┏━━
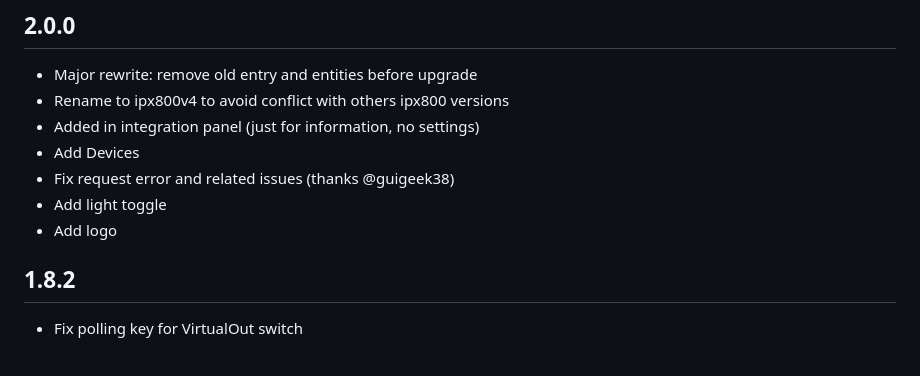
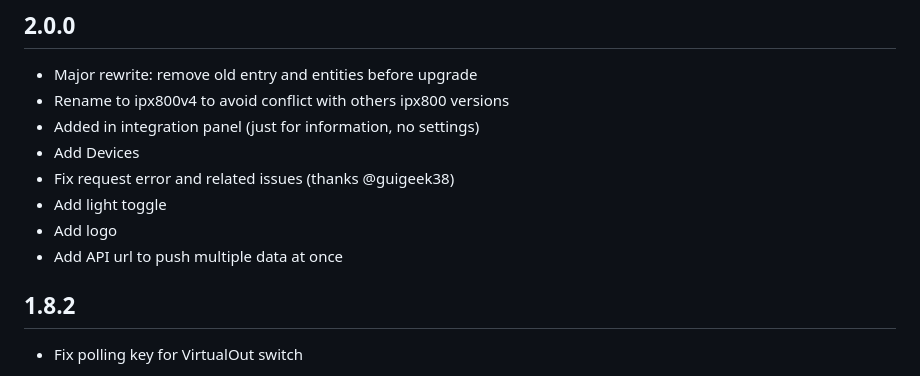
Before and after one commit to Aohzan/ipx800, a Markdown page: CHANGELOG.md, the part around the change. Drawn GitHub-style.

```diff
--- a/CHANGELOG.md
+++ b/CHANGELOG.md
@@ -9,6 +9,7 @@
 - Fix request error and related issues (thanks @guigeek38)
 - Add light toggle
 - Add logo
+- Add API url to push multiple data at once
 
 ## 1.8.2
 
```
Also changed, not shown: README.fr.md (+7 -1 lines), ipx800_push_data_configuration_example.jpg (added), 2 other files.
┗━━
→ **Instructions for the task**:
Across the entries above, find each line with the word "CHANGELOG" and please copy it out.

→ **Result below**:
Before and after one commit to Aohzan/ipx800, a Markdown page: CHANGELOG.md, the part around the change. Drawn GitHub-style.
--- a/CHANGELOG.md
+++ b/CHANGELOG.md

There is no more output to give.